INFORMATION SHOWN:
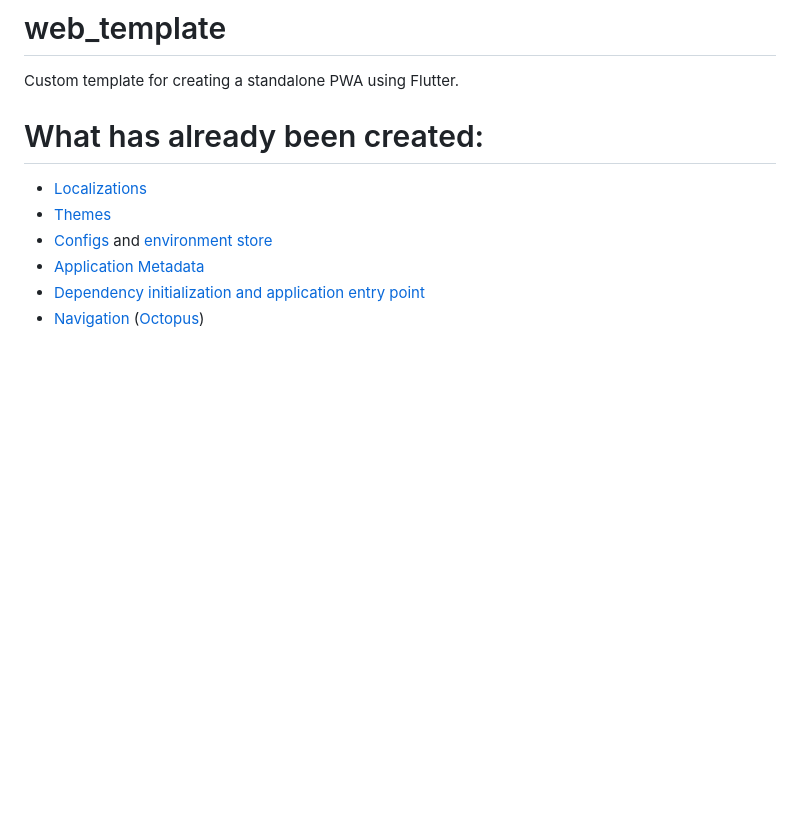
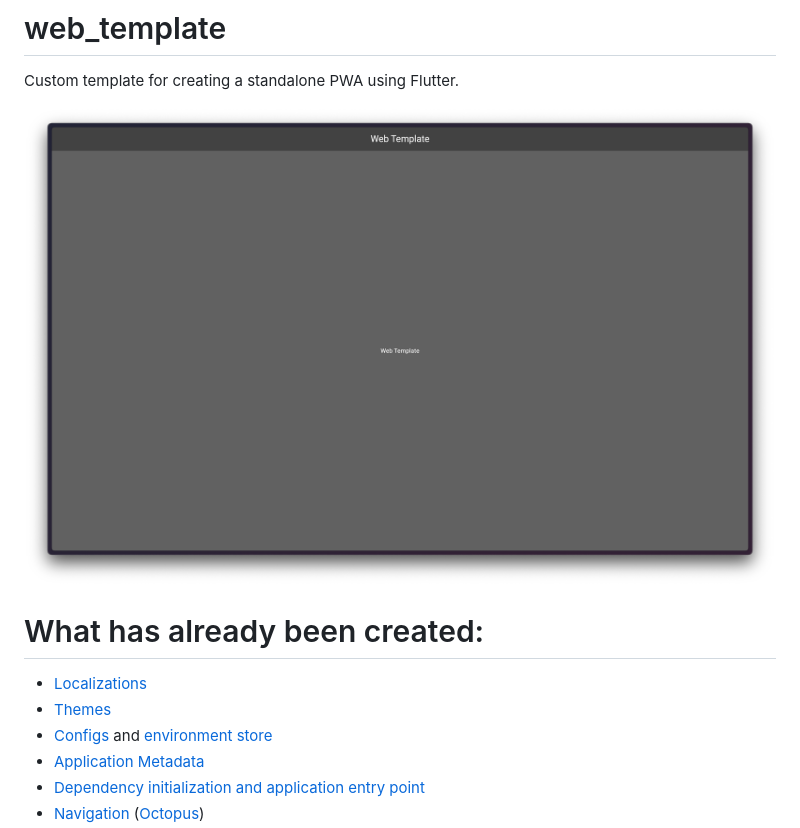
Before and after one commit to meg4cyberc4t/web_template, a Markdown page: README.md, the part around the change. Rendered like a GitHub page; pictures changed too: .github/readme/example.png (added); blank space fills up the shorter version.

Commit message:
Add image example for readme

```diff
--- a/README.md
+++ b/README.md
@@ -1,6 +1,8 @@
 # web_template
 
 Custom template for creating a standalone PWA using Flutter.
+
+![Example of Website](.github/readme/example.png)
 
 # What has already been created:
 
```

PROBLEM: Lines holding the word "github" are the answer; copy every one from the records above.

RESULT:
Before and after one commit to meg4cyberc4t/web_template, a Markdown page: README.md, the part around the change. Rendered like a GitHub page; pictures changed too: .github/readme/example.png (added); blank space fills up the shorter version.
+![Example of Website](.github/readme/example.png)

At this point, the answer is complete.